=== Task directions ===
Report each line of the data that contains the string "only".

Data entries
____
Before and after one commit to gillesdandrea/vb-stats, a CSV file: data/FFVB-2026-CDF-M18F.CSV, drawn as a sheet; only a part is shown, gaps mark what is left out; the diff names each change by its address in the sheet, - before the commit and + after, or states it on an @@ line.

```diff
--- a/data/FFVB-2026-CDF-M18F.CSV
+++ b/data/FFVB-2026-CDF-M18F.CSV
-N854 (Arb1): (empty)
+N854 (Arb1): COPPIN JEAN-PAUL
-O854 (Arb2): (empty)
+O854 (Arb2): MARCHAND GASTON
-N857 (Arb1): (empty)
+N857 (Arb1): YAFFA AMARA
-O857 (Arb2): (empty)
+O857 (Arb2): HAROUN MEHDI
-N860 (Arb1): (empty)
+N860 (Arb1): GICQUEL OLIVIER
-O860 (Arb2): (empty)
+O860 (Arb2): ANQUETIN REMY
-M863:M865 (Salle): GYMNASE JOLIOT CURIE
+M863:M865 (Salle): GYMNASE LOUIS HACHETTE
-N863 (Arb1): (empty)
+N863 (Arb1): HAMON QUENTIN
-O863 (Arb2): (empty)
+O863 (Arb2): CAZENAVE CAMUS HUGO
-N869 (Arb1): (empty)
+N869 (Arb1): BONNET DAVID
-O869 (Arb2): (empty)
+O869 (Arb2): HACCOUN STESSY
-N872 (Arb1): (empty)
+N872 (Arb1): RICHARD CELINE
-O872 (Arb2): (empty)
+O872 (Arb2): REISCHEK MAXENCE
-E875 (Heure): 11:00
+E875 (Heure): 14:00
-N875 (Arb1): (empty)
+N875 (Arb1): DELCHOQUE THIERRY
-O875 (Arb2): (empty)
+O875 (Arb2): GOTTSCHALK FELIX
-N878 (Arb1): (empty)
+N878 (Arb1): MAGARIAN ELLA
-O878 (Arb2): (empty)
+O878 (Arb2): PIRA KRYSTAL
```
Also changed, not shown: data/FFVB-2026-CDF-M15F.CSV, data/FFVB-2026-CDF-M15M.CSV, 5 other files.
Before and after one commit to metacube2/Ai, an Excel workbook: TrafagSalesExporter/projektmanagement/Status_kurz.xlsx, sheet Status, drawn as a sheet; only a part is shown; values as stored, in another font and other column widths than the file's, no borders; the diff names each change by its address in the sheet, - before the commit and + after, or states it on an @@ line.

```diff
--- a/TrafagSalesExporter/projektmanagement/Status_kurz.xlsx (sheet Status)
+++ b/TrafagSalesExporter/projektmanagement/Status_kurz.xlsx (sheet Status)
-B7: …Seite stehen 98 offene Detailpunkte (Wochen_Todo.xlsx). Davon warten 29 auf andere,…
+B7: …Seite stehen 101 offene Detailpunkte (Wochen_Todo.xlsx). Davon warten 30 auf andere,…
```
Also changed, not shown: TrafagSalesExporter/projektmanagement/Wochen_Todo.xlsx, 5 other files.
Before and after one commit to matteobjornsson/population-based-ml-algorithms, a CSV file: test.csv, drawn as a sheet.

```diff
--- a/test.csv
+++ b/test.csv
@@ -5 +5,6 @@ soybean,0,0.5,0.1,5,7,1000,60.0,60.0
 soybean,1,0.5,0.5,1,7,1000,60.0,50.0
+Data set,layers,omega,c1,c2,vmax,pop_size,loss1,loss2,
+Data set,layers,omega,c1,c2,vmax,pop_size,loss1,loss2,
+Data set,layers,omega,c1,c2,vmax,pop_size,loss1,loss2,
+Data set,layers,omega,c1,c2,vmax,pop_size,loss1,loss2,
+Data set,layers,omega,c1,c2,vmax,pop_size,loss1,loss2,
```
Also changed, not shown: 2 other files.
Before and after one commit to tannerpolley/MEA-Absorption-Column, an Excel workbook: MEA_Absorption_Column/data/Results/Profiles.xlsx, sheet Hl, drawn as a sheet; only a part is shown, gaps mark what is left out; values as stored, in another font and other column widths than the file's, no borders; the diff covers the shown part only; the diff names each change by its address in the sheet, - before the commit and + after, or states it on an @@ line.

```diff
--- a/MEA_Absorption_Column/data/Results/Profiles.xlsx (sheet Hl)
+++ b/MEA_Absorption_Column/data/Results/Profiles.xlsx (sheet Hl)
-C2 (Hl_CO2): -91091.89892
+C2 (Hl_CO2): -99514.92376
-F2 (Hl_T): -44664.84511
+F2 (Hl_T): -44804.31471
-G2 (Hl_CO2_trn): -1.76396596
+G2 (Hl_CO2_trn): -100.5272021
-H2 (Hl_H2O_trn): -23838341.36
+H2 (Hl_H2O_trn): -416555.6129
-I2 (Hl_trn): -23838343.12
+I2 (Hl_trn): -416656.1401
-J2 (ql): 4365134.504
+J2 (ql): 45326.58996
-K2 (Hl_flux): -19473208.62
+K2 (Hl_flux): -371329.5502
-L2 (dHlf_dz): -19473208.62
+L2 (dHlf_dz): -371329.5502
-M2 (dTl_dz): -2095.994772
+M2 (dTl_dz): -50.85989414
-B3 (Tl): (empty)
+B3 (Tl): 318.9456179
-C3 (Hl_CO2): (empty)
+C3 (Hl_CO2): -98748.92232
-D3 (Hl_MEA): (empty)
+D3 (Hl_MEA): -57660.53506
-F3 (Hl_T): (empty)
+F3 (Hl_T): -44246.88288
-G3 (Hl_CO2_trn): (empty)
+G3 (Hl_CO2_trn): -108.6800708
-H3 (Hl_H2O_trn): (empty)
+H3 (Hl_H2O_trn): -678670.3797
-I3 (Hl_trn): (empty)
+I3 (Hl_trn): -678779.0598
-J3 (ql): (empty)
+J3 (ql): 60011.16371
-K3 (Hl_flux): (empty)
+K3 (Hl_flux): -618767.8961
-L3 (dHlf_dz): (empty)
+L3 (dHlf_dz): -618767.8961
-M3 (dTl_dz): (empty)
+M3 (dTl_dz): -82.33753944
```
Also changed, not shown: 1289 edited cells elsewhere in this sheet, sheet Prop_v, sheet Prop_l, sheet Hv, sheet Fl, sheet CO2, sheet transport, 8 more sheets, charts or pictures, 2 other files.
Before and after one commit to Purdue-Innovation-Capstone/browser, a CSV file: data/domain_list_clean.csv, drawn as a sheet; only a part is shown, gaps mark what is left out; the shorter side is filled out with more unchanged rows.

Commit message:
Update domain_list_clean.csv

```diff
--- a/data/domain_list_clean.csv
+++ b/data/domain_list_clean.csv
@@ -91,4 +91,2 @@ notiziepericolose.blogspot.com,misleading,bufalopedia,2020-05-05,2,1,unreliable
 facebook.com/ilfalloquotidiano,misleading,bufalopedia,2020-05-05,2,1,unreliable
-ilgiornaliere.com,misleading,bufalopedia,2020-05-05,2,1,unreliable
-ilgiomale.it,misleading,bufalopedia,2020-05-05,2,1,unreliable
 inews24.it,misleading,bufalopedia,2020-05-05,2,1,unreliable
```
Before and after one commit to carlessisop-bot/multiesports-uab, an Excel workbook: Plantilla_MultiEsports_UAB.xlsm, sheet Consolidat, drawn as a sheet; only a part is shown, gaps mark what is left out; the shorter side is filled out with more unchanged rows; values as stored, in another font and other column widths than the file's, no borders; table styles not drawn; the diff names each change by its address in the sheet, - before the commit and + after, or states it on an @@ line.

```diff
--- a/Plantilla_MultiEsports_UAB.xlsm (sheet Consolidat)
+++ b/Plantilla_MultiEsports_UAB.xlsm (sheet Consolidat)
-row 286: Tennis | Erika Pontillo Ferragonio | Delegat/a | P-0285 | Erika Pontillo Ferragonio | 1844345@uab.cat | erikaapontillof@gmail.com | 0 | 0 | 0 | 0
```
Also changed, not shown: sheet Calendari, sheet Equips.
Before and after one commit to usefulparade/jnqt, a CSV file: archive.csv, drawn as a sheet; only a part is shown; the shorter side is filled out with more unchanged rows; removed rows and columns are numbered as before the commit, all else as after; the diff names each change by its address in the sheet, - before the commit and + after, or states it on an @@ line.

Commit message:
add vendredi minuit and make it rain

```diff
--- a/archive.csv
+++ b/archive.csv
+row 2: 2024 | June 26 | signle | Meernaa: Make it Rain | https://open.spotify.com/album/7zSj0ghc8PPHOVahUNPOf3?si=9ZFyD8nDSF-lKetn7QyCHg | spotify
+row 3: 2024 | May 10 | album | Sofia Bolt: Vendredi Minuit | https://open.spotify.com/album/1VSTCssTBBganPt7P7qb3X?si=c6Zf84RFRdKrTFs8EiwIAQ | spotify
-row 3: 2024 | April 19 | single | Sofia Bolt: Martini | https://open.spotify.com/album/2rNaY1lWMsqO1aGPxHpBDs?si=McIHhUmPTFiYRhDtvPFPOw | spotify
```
____
=== Exercise solution ===
Before and after one commit to gillesdandrea/vb-stats, a CSV file: data/FFVB-2026-CDF-M18F.CSV, drawn as a sheet; only a part is shown, gaps mark what is left out; the diff names each change by its address in the sheet, - before the commit and + after, or states it on an @@ line.
Before and after one commit to metacube2/Ai, an Excel workbook: TrafagSalesExporter/projektmanagement/Status_kurz.xlsx, sheet Status, drawn as a sheet; only a part is shown; values as stored, in another font and other column widths than the file's, no borders; the diff names each change by its address in the sheet, - before the commit and + after, or states it on an @@ line.
Before and after one commit to tannerpolley/MEA-Absorption-Column, an Excel workbook: MEA_Absorption_Column/data/Results/Profiles.xlsx, sheet Hl, drawn as a sheet; only a part is shown, gaps mark what is left out; values as stored, in another font and other column widths than the file's, no borders; the diff covers the shown part only; the diff names each change by its address in the sheet, - before the commit and + after, or states it on an @@ line.
Before and after one commit to Purdue-Innovation-Capstone/browser, a CSV file: data/domain_list_clean.csv, drawn as a sheet; only a part is shown, gaps mark what is left out; the shorter side is filled out with more unchanged rows.
Before and after one commit to carlessisop-bot/multiesports-uab, an Excel workbook: Plantilla_MultiEsports_UAB.xlsm, sheet Consolidat, drawn as a sheet; only a part is shown, gaps mark what is left out; the shorter side is filled out with more unchanged rows; values as stored, in another font and other column widths than the file's, no borders; table styles not drawn; the diff names each change by its address in the sheet, - before the commit and + after, or states it on an @@ line.
Before and after one commit to usefulparade/jnqt, a CSV file: archive.csv, drawn as a sheet; only a part is shown; the shorter side is filled out with more unchanged rows; removed rows and columns are numbered as before the commit, all else as after; the diff names each change by its address in the sheet, - before the commit and + after, or states it on an @@ line.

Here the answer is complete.